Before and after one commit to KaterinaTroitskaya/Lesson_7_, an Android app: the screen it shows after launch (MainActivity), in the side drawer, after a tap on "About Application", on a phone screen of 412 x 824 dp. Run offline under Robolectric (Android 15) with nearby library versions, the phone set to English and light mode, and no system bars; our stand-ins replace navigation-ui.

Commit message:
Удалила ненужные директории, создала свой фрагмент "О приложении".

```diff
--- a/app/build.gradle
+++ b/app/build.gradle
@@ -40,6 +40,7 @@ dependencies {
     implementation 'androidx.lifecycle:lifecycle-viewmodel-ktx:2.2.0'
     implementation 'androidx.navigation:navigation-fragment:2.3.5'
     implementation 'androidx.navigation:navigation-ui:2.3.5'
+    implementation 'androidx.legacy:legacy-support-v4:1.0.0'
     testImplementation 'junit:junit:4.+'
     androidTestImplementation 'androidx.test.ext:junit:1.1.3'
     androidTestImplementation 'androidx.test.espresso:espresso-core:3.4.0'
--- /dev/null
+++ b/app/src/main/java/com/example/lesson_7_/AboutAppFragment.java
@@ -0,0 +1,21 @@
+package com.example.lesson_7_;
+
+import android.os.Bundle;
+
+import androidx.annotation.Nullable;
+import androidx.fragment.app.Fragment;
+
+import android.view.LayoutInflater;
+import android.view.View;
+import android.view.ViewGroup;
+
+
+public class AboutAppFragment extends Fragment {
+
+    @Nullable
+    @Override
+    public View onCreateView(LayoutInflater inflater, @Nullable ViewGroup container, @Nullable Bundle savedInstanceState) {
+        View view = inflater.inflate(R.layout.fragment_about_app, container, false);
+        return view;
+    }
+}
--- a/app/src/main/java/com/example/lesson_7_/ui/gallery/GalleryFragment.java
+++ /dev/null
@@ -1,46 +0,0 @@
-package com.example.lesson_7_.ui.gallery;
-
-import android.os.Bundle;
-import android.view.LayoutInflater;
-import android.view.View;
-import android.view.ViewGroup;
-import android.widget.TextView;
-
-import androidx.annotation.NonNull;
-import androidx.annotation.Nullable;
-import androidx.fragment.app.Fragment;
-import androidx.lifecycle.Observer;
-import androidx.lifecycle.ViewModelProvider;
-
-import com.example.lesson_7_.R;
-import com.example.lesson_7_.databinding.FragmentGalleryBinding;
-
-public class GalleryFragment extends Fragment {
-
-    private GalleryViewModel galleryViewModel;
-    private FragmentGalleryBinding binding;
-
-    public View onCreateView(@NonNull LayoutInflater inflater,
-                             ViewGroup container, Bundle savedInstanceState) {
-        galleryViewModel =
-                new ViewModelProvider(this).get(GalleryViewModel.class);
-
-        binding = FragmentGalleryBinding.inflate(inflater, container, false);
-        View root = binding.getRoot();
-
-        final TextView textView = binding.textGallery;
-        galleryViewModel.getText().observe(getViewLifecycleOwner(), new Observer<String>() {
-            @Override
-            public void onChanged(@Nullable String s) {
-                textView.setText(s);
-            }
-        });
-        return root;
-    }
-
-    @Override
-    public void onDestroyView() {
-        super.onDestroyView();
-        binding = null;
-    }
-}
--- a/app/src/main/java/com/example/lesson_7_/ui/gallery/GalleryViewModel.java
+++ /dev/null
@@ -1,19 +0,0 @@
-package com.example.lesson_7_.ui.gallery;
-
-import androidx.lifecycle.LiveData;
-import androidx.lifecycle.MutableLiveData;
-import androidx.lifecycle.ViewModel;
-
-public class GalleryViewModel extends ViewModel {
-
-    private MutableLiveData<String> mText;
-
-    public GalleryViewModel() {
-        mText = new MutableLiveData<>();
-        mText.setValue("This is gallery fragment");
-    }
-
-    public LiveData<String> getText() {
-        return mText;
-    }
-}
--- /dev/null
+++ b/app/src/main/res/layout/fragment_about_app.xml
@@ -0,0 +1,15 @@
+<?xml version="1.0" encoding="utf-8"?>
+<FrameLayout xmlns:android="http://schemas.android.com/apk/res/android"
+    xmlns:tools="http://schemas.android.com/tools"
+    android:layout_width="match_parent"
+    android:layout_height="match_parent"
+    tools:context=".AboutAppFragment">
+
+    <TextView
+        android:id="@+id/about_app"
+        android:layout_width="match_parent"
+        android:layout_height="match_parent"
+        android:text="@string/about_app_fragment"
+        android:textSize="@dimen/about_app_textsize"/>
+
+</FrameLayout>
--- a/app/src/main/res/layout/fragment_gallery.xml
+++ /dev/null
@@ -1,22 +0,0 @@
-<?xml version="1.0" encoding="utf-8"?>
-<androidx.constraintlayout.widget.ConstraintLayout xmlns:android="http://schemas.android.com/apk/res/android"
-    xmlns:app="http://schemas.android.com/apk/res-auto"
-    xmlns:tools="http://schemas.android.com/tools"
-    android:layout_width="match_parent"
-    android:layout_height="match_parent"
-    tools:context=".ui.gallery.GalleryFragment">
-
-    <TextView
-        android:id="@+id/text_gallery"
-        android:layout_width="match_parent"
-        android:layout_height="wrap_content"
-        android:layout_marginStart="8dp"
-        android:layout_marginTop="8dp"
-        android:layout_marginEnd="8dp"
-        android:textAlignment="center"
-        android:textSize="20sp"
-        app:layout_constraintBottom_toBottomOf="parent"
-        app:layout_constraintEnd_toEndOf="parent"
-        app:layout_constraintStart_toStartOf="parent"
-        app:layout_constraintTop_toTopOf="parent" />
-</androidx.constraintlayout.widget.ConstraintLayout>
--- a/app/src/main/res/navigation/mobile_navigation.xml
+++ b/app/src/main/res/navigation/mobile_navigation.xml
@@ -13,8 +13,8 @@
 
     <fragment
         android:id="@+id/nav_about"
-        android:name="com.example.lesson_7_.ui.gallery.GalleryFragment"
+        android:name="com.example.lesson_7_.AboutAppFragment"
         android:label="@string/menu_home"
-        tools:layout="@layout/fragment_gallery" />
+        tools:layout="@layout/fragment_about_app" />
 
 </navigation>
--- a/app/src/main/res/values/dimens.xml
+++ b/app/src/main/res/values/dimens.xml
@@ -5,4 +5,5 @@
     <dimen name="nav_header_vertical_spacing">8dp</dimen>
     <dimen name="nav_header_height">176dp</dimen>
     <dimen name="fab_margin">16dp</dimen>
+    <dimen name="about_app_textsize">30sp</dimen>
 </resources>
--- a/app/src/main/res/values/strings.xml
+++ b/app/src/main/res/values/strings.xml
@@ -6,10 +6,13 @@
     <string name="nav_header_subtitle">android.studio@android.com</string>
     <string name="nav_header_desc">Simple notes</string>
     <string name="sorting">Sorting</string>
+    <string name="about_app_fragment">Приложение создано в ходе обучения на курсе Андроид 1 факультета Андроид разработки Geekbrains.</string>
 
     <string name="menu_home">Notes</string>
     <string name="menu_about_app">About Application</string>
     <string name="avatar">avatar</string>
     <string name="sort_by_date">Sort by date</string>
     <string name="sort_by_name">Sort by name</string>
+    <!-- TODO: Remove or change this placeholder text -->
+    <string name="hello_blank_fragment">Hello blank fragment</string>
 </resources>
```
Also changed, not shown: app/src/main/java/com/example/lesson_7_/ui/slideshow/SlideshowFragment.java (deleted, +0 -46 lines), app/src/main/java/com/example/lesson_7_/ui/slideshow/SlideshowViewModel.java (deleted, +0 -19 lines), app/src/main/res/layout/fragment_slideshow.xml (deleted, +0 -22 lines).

··········

Work order → All the lines above must be output exactly, with none omitted.

The completed task →
Before and after one commit to KaterinaTroitskaya/Lesson_7_, an Android app: the screen it shows after launch (MainActivity), in the side drawer, after a tap on "About Application", on a phone screen of 412 x 824 dp. Run offline under Robolectric (Android 15) with nearby library versions, the phone set to English and light mode, and no system bars; our stand-ins replace navigation-ui.

Commit message:
Удалила ненужные директории, создала свой фрагмент "О приложении".

```diff
--- a/app/build.gradle
+++ b/app/build.gradle
@@ -40,6 +40,7 @@ dependencies {
     implementation 'androidx.lifecycle:lifecycle-viewmodel-ktx:2.2.0'
     implementation 'androidx.navigation:navigation-fragment:2.3.5'
     implementation 'androidx.navigation:navigation-ui:2.3.5'
+    implementation 'androidx.legacy:legacy-support-v4:1.0.0'
     testImplementation 'junit:junit:4.+'
     androidTestImplementation 'androidx.test.ext:junit:1.1.3'
     androidTestImplementation 'androidx.test.espresso:espresso-core:3.4.0'
--- /dev/null
+++ b/app/src/main/java/com/example/lesson_7_/AboutAppFragment.java
@@ -0,0 +1,21 @@
+package com.example.lesson_7_;
+
+import android.os.Bundle;
+
+import androidx.annotation.Nullable;
+import androidx.fragment.app.Fragment;
+
+import android.view.LayoutInflater;
+import android.view.View;
+import android.view.ViewGroup;
+
+
+public class AboutAppFragment extends Fragment {
+
+    @Nullable
+    @Override
+    public View onCreateView(LayoutInflater inflater, @Nullable ViewGroup container, @Nullable Bundle savedInstanceState) {
+        View view = inflater.inflate(R.layout.fragment_about_app, container, false);
+        return view;
+    }
+}
--- a/app/src/main/java/com/example/lesson_7_/ui/gallery/GalleryFragment.java
+++ /dev/null
@@ -1,46 +0,0 @@
-package com.example.lesson_7_.ui.gallery;
-
-import android.os.Bundle;
-import android.view.LayoutInflater;
-import android.view.View;
-import android.view.ViewGroup;
-import android.widget.TextView;
-
-import androidx.annotation.NonNull;
-import androidx.annotation.Nullable;
-import androidx.fragment.app.Fragment;
-import androidx.lifecycle.Observer;
-import androidx.lifecycle.ViewModelProvider;
-
-import com.example.lesson_7_.R;
-import com.example.lesson_7_.databinding.FragmentGalleryBinding;
-
-public class GalleryFragment extends Fragment {
-
-    private GalleryViewModel galleryViewModel;
-    private FragmentGalleryBinding binding;
-
-    public View onCreateView(@NonNull LayoutInflater inflater,
-                             ViewGroup container, Bundle savedInstanceState) {
-        galleryViewModel =
-                new ViewModelProvider(this).get(GalleryViewModel.class);
-
-        binding = FragmentGalleryBinding.inflate(inflater, container, false);
-        View root = binding.getRoot();
-
-        final TextView textView = binding.textGallery;
-        galleryViewModel.getText().observe(getViewLifecycleOwner(), new Observer<String>() {
-            @Override
-            public void onChanged(@Nullable String s) {
-                textView.setText(s);
-            }
-        });
-        return root;
-    }
-
-    @Override
-    public void onDestroyView() {
-        super.onDestroyView();
-        binding = null;
-    }
-}
--- a/app/src/main/java/com/example/lesson_7_/ui/gallery/GalleryViewModel.java
+++ /dev/null
@@ -1,19 +0,0 @@
-package com.example.lesson_7_.ui.gallery;
-
-import androidx.lifecycle.LiveData;
-import androidx.lifecycle.MutableLiveData;
-import androidx.lifecycle.ViewModel;
-
-public class GalleryViewModel extends ViewModel {
-
-    private MutableLiveData<String> mText;
-
-    public GalleryViewModel() {
-        mText = new MutableLiveData<>();
-        mText.setValue("This is gallery fragment");
-    }
-
-    public LiveData<String> getText() {
-        return mText;
-    }
-}
--- /dev/null
+++ b/app/src/main/res/layout/fragment_about_app.xml
@@ -0,0 +1,15 @@
+<?xml version="1.0" encoding="utf-8"?>
+<FrameLayout xmlns:android="http://schemas.android.com/apk/res/android"
+    xmlns:tools="http://schemas.android.com/tools"
+    android:layout_width="match_parent"
+    android:layout_height="match_parent"
+    tools:context=".AboutAppFragment">
+
+    <TextView
+        android:id="@+id/about_app"
+        android:layout_width="match_parent"
+        android:layout_height="match_parent"
+        android:text="@string/about_app_fragment"
+        android:textSize="@dimen/about_app_textsize"/>
+
+</FrameLayout>
--- a/app/src/main/res/layout/fragment_gallery.xml
+++ /dev/null
@@ -1,22 +0,0 @@
-<?xml version="1.0" encoding="utf-8"?>
-<androidx.constraintlayout.widget.ConstraintLayout xmlns:android="http://schemas.android.com/apk/res/android"
-    xmlns:app="http://schemas.android.com/apk/res-auto"
-    xmlns:tools="http://schemas.android.com/tools"
-    android:layout_width="match_parent"
-    android:layout_height="match_parent"
-    tools:context=".ui.gallery.GalleryFragment">
-
-    <TextView
-        android:id="@+id/text_gallery"
-        android:layout_width="match_parent"
-        android:layout_height="wrap_content"
-        android:layout_marginStart="8dp"
-        android:layout_marginTop="8dp"
-        android:layout_marginEnd="8dp"
-        android:textAlignment="center"
-        android:textSize="20sp"
-        app:layout_constraintBottom_toBottomOf="parent"
-        app:layout_constraintEnd_toEndOf="parent"
-        app:layout_constraintStart_toStartOf="parent"
-        app:layout_constraintTop_toTopOf="parent" />
-</androidx.constraintlayout.widget.ConstraintLayout>
--- a/app/src/main/res/navigation/mobile_navigation.xml
+++ b/app/src/main/res/navigation/mobile_navigation.xml
@@ -13,8 +13,8 @@
 
     <fragment
         android:id="@+id/nav_about"
-        android:name="com.example.lesson_7_.ui.gallery.GalleryFragment"
+        android:name="com.example.lesson_7_.AboutAppFragment"
         android:label="@string/menu_home"
-        tools:layout="@layout/fragment_gallery" />
+        tools:layout="@layout/fragment_about_app" />
 
 </navigation>
--- a/app/src/main/res/values/dimens.xml
+++ b/app/src/main/res/values/dimens.xml
@@ -5,4 +5,5 @@
     <dimen name="nav_header_vertical_spacing">8dp</dimen>
     <dimen name="nav_header_height">176dp</dimen>
     <dimen name="fab_margin">16dp</dimen>
+    <dimen name="about_app_textsize">30sp</dimen>
 </resources>
--- a/app/src/main/res/values/strings.xml
+++ b/app/src/main/res/values/strings.xml
@@ -6,10 +6,13 @@
     <string name="nav_header_subtitle">android.studio@android.com</string>
     <string name="nav_header_desc">Simple notes</string>
     <string name="sorting">Sorting</string>
+    <string name="about_app_fragment">Приложение создано в ходе обучения на курсе Андроид 1 факультета Андроид разработки Geekbrains.</string>
 
     <string name="menu_home">Notes</string>
     <string name="menu_about_app">About Application</string>
     <string name="avatar">avatar</string>
     <string name="sort_by_date">Sort by date</string>
     <string name="sort_by_name">Sort by name</string>
+    <!-- TODO: Remove or change this placeholder text -->
+    <string name="hello_blank_fragment">Hello blank fragment</string>
 </resources>
```
Also changed, not shown: app/src/main/java/com/example/lesson_7_/ui/slideshow/SlideshowFragment.java (deleted, +0 -46 lines), app/src/main/java/com/example/lesson_7_/ui/slideshow/SlideshowViewModel.java (deleted, +0 -19 lines), app/src/main/res/layout/fragment_slideshow.xml (deleted, +0 -22 lines).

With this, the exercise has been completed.